The Supreme Court has today (05.04.17) ruled that civil service employees do not have to show the reason why they were disadvantaged to progress their claims of indirect discrimination against their employer, the Home Office. This decision overturned the earlier decision of the Court of Appeal in June 2015. 

The landmark case, brought by Thompsons on behalf of the Public and Commercial Services Union (PCS) concluded that workers do not need to prove the ‘reason why’ the practice in question puts, or would, put the affected group at a particular disadvantage. 

The case, which began in 2012, was brought on behalf of 49 black, Asian, and minority ethnic (BME) civil servants who brought claims of indirect race and age discrimination against the Home Office. In order to be eligible for promotion to certain higher grades, candidates had to pass the Core Skills Assessment (‘the CSA’), designed to test certain competencies. Each of the Claimants had failed the CSA. 

A report commissioned by the Home Office concluded that the CSA had a differential impact in relation to certain protected groups. Specifically, that white and younger candidates had a higher selection rate than BME and older candidates. 

In June 2013 the Employment Tribunal determined, as a preliminary issue, that the Claimants needed to demonstrate both the reason for the lower pass rate in the relevant protected group and that the reason explained their own failure to pass the CSA. The Employment Appeal Tribunal disagreed but the Court of Appeal favoured the original approach of the Employment Tribunal, leaving the Supreme Court to determine the correct approach to indirect discrimination under the Equality Act 2010. 

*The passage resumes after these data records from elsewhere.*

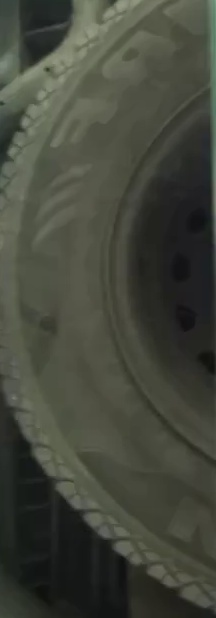
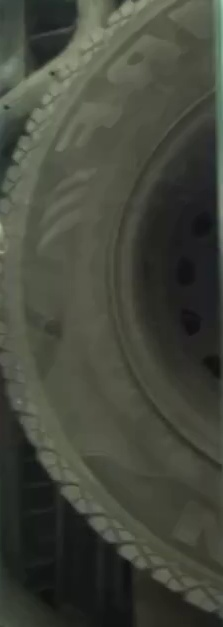
bounding box and combine image added in single file

diff --git a/main.py b/main.py
@@ -1,42 +1,90 @@
 import cv2
 import tkinter as tk
-from tkinter import ttk
+from tkinter import ttk, messagebox
 import os
 import numpy as np
 
-# Function to extract and crop frames
+# Global variables for bounding box selection
+bbox = None
+cropping = False
+x_start, y_start, x_end, y_end = 0, 0, 0, 0
+
+def select_bbox(event, x, y, flags, param):
+    """Handles mouse events for selecting the bounding box."""
+    global x_start, y_start, x_end, y_end, cropping, bbox
+    if event == cv2.EVENT_LBUTTONDOWN:
+        x_start, y_start = x, y
+        cropping = True
+    elif event == cv2.EVENT_MOUSEMOVE and cropping:
+        x_end, y_end = x, y
+    elif event == cv2.EVENT_LBUTTONUP:
+        x_end, y_end = x, y
+        cropping = False
+        bbox = (min(x_start, x_end), min(y_start, y_end), abs(x_end - x_start), abs(y_end - y_start))
+        print(f"Selected Bounding Box: {bbox}")
+        messagebox.showinfo("Bounding Box Selected", f"Coordinates: {bbox}")
+        cv2.destroyAllWindows()
+
+def show_first_frame():
+    """Displays the first frame of the video and lets the user select a bounding box."""
+    global bbox
+
+    cap = cv2.VideoCapture("video.mp4")
+    ret, frame = cap.read()
+    cap.release()
+
+    if not ret:
+        messagebox.showerror("Error", "Cannot read video file")
+        return
+
+    frame = cv2.rotate(frame, cv2.ROTATE_90_COUNTERCLOCKWISE)
+
+    cv2.namedWindow("Select Bounding Box")
+    cv2.setMouseCallback("Select Bounding Box", select_bbox)
+
+    while True:
+        temp_frame = frame.copy()
+        if bbox:
+            x, y, w, h = bbox
+            cv2.rectangle(temp_frame, (x, y), (x + w, y + h), (0, 255, 0), 2)
+        cv2.imshow("Select Bounding Box", temp_frame)
+        key = cv2.waitKey(1) & 0xFF
+        if key == 27 or bbox:
+            break
+
+    cv2.destroyAllWindows()
+
 def extract_frames():
-    video_path = "video.mp4"  # Change if needed
+    """Extracts and crops frames based on the selected bounding box."""
+    global bbox
+    if bbox is None:
+        messagebox.showerror("Error", "No bounding box selected")
+        return
+
+    video_path = "video.mp4"
     cap = cv2.VideoCapture(video_path)
 
     if not cap.isOpened():
         print("Error: Cannot open video file")
         return
-    
-    skip_frames = int(slider.get())  # Get skip value from slider
-    frame_count = 0
 
-    # Create output folder
+    skip_frames = int(slider.get())
+    frame_count = 0
     output_folder = "extracted_frames"
     os.makedirs(output_folder, exist_ok=True)
 
-    # Cropping coordinates
-    x, y, width, height = 166, 12, 216, 618
+    x, y, width, height = bbox
 
     while True:
         ret, frame = cap.read()
         if not ret:
             break
 
-        # Rotate frame 90 degrees anti-clockwise
         frame = cv2.rotate(frame, cv2.ROTATE_90_COUNTERCLOCKWISE)
-
-        # Crop the frame using the given bounding box
         cropped_frame = frame[y:y+height, x:x+width]
 
-        # Save frame if it meets the skip condition
         if frame_count % (skip_frames + 1) == 0:
-            frame_filename = f"{output_folder}/frame_{frame_count:04d}.jpg"  # 4-digit format
+            frame_filename = f"{output_folder}/frame_{frame_count:04d}.jpg"
             cv2.imwrite(frame_filename, cropped_frame)
             print(f"Saved: {frame_filename}")
 
@@ -45,49 +93,32 @@ def extract_frames():
     cap.release()
     print("Frame extraction and cropping completed.")
 
-# Function to combine images horizontally
 def combine_images_horizontally():
+    """Combines extracted frames into a single image."""
     input_folder = "extracted_frames"
     output_image = "combined_image.jpg"
 
-    # Get sorted list of image files
     image_files = sorted([f for f in os.listdir(input_folder) if f.endswith(('.jpg', '.png'))])
-
-    # Check if images exist
     if not image_files:
         print("No images found in the folder.")
         return
 
-    # Read all images
     images = [cv2.imread(os.path.join(input_folder, img)) for img in image_files]
-
-    # Ensure all images have the same height
     height = images[0].shape[0]
     images = [cv2.resize(img, (img.shape[1], height)) for img in images]
-
-    # Concatenate images horizontally
     combined_image = np.hstack(images)
-
-    # Save the combined image
     cv2.imwrite(output_image, combined_image)
     print(f"Saved combined image as {output_image}")
 
 # GUI Setup
 root = tk.Tk()
-root.title("Frame Extractor & Image Combiner")
+root.title("Video Processing Tool")
 
-# Slider for skipping frames
+tk.Button(root, text="Select Bounding Box", command=show_first_frame).pack(pady=10)
 tk.Label(root, text="Frames to Skip:").pack()
 slider = tk.Scale(root, from_=0, to=100, orient="horizontal")
 slider.pack()
+ttk.Button(root, text="Extract & Crop Frames", command=extract_frames).pack()
+ttk.Button(root, text="Combine Images Horizontally", command=combine_images_horizontally).pack()
 
-# Extract Button
-extract_button = ttk.Button(root, text="Extract & Crop Frames", command=extract_frames)
-extract_button.pack()
-
-# Combine Button
-combine_button = ttk.Button(root, text="Combine Images Horizontally", command=combine_images_horizontally)
-combine_button.pack()
-
-# Run GUI
 root.mainloop()

diff --git a/combineImage.py b/combineImage.py
@@ -1,0 +1,93 @@
+import cv2
+import tkinter as tk
+from tkinter import ttk
+import os
+import numpy as np
+
+# Function to extract and crop frames
+def extract_frames():
+    video_path = "video.mp4"  # Change if needed
+    cap = cv2.VideoCapture(video_path)
+
+    if not cap.isOpened():
+        print("Error: Cannot open video file")
+        return
+    
+    skip_frames = int(slider.get())  # Get skip value from slider
+    frame_count = 0
+
+    # Create output folder
+    output_folder = "extracted_frames"
+    os.makedirs(output_folder, exist_ok=True)
+
+    # Cropping coordinates
+    x, y, width, height = 166, 12, 216, 618
+
+    while True:
+        ret, frame = cap.read()
+        if not ret:
+            break
+
+        # Rotate frame 90 degrees anti-clockwise
+        frame = cv2.rotate(frame, cv2.ROTATE_90_COUNTERCLOCKWISE)
+
+        # Crop the frame using the given bounding box
+        cropped_frame = frame[y:y+height, x:x+width]
+
+        # Save frame if it meets the skip condition
+        if frame_count % (skip_frames + 1) == 0:
+            frame_filename = f"{output_folder}/frame_{frame_count:04d}.jpg"  # 4-digit format
+            cv2.imwrite(frame_filename, cropped_frame)
+            print(f"Saved: {frame_filename}")
+
+        frame_count += 1
+
+    cap.release()
+    print("Frame extraction and cropping completed.")
+
+# Function to combine images horizontally
+def combine_images_horizontally():
+    input_folder = "extracted_frames"
+    output_image = "combined_image.jpg"
+
+    # Get sorted list of image files
+    image_files = sorted([f for f in os.listdir(input_folder) if f.endswith(('.jpg', '.png'))])
+
+    # Check if images exist
+    if not image_files:
+        print("No images found in the folder.")
+        return
+
+    # Read all images
+    images = [cv2.imread(os.path.join(input_folder, img)) for img in image_files]
+
+    # Ensure all images have the same height
+    height = images[0].shape[0]
+    images = [cv2.resize(img, (img.shape[1], height)) for img in images]
+
+    # Concatenate images horizontally
+    combined_image = np.hstack(images)
+
+    # Save the combined image
+    cv2.imwrite(output_image, combined_image)
+    print(f"Saved combined image as {output_image}")
+
+# GUI Setup
+root = tk.Tk()
+root.title("Frame Extractor & Image Combiner")
+
+# Slider for skipping frames
+tk.Label(root, text="Frames to Skip:").pack()
+slider = tk.Scale(root, from_=0, to=100, orient="horizontal")
+slider.pack()
+
+# Extract Button
+extract_button = ttk.Button(root, text="Extract & Crop Frames", command=extract_frames)
+extract_button.pack()
+
+# Combine Button
+combine_button = ttk.Button(root, text="Combine Images Horizontally", command=combine_images_horizontally)
+combine_button.pack()
+
+# Run GUI
+root.mainloop()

With the support of their union, PCS and the backing of the Equality and Human Rights Committee (EHRC), the employees were able to successfully challenge the findings of the Employment Tribunal and Court of Appeal. By a unanimous judgement, the Supreme Court said that it was ‘not necessary [for the workers] to establish the reason for the particular disadvantage.’ 

General Secretary of the PCS, Mark Serwotka, said: "This is a major win, not just for this group of civil servants, but for workers challenging discrimination in the workplace. 

“We knew these procedures were flawed, and the Home Office can no longer deny the fact that staff shouldn’t have to prove how and why they are being discriminated against.” 

Kate Lea, employment rights solicitor at Thompsons, added: “Indirect discrimination aims to achieve equality of results.  It deals with hidden forms of discrimination which are not easily identified. This decision will help workers challenge disguised discrimination in the workplace.”